“I think we can directly link that trend to boating safety training,” Turner said.
A state law, passed in 2012, requires that anyone born after July 1, 1996, is required to attend (and be certified in) safe boating training in order to operate a motorboat. The change in the law – which once required only those younger than 16 years of age to be safety-trained – means that over time everyone who operates a motorboat will have received the training.
“The leading age group for boating accidents is people in their 50s,” Turner said. “We wouldn’t think of letting someone drive a car without driver’s education, but many people simply don't consider getting boater's safety training before operating a vessel.”
Boating safety training is available from a number of sources, including the DNR, which partnered with the Michigan Boating Industries Association to hold classes at the Detroit Boat Show this year. Training is also available through county sheriffs’ departments (82 of Michigan’s 83 counties offer the training through their marine programs), volunteer groups, and online. The online option makes it easy for anyone, Turner said.

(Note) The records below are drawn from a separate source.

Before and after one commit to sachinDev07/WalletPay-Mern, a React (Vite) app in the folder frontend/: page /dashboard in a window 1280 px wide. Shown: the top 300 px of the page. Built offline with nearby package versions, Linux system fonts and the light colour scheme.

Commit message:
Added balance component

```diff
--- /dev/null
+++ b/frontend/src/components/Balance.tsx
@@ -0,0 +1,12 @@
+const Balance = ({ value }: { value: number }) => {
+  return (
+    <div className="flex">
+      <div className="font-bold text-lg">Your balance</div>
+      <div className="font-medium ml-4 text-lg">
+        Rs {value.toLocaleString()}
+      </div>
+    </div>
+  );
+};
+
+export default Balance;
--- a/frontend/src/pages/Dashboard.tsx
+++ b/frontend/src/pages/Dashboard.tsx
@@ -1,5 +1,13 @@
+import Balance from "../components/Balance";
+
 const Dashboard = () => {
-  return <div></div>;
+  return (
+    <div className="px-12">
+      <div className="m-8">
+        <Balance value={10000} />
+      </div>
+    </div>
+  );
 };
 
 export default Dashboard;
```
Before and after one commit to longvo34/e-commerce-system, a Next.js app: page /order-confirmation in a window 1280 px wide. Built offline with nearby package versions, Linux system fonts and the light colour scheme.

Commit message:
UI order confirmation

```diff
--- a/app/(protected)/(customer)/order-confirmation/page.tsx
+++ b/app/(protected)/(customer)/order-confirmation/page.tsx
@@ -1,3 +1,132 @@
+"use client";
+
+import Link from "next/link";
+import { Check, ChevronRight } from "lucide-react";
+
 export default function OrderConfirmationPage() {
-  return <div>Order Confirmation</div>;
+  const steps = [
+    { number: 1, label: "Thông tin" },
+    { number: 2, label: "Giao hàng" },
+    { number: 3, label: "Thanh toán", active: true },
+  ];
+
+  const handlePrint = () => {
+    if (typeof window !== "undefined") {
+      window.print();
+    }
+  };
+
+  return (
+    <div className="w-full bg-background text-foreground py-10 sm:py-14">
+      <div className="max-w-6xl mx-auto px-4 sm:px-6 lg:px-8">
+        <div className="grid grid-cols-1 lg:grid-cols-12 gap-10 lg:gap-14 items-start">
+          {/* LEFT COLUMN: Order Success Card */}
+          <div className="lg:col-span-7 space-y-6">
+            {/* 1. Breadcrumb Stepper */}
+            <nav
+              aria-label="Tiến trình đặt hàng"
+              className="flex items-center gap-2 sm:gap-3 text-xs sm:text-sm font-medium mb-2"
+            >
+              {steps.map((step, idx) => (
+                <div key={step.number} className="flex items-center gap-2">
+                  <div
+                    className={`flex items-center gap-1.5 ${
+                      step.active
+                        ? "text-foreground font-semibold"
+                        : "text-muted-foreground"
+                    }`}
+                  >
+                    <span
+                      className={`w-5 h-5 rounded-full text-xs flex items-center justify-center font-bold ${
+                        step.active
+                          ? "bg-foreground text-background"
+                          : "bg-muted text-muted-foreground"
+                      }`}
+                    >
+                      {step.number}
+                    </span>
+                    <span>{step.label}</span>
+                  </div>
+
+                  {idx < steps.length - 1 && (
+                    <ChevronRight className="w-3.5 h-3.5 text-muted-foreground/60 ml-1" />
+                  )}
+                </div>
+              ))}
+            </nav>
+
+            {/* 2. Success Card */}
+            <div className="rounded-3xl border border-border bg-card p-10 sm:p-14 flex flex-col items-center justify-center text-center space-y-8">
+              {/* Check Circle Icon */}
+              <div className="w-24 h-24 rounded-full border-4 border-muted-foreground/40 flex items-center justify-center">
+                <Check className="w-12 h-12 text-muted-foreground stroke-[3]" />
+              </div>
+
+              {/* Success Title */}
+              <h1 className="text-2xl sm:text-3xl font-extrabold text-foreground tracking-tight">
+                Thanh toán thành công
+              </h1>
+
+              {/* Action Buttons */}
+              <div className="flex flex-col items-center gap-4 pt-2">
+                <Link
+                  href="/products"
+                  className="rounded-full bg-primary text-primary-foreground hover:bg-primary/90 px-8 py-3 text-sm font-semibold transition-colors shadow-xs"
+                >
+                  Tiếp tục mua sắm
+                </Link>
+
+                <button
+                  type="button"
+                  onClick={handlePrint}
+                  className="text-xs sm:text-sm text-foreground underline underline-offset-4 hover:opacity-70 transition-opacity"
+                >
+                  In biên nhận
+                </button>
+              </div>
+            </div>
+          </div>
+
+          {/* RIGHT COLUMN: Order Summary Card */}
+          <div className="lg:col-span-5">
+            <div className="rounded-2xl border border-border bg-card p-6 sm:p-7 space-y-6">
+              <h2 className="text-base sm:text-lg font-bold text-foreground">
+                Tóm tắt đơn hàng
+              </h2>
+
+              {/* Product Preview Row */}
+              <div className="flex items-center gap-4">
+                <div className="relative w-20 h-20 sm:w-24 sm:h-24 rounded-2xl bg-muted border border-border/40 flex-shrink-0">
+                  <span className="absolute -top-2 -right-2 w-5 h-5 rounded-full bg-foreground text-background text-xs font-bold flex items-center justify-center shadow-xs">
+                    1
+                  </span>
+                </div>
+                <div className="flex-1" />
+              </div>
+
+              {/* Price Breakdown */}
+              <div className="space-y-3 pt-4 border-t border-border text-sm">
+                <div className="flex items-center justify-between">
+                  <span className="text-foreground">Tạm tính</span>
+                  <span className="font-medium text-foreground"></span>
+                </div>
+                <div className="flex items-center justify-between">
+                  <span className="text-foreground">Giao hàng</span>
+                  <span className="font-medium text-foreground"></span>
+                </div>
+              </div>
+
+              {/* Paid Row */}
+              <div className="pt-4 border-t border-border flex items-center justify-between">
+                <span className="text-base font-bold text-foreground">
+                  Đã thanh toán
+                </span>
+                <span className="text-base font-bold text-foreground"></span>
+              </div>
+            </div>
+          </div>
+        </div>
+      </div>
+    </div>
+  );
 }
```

“There are two great programs – boat-ed.com and boaterexam.com – that allow people to earn their safety certification completely online,” Turner said. “Students can print their certificates when they successfully complete the course. There is a fee, but most people don’t mind paying it because of the convenience.”
Turner said boaters should familiarize themselves with safety equipment and make sure they have it and it is in good working order. Boats with a permanently installed fuel tank or enclosed compartments are required to have a fire extinguisher on board, for instance. The DNR also recommends that boaters have a marine radio – or at least a cell phone – to use if their vessel becomes disabled or they otherwise need assistance.
Boating under the influence remains a big issue for Michigan as well as the rest of the country.
“It’s a serious concern,” said Turner, noting that about 10 percent of boating accidents list alcohol as a contributing factor. “Just as it is with motor vehicles, it’s dangerous and unlawful to operate a vessel under the influence."
Turner said boaters should also keep a sharp eye out, and be aware that there are increasingly more personal watercraft (PWC) out on the water. PWCs, which make up only about 8 percent of the registered boats in Michigan, are involved in roughly a third of boating accidents.
“PWCs are fast, very maneuverable and can turn on a dime," Turner said. "The operational characteristics of PWCs vary a great deal from traditional vessels and this underscores the importance of training,” Turner said.
Michigan is about as big a boating state as there is, Turner said.
“We’re second only to Florida in terms of the number of registered vessels,” he said. “We have tremendous resources. We want people to enjoy those resources – but we want them to do it safely.”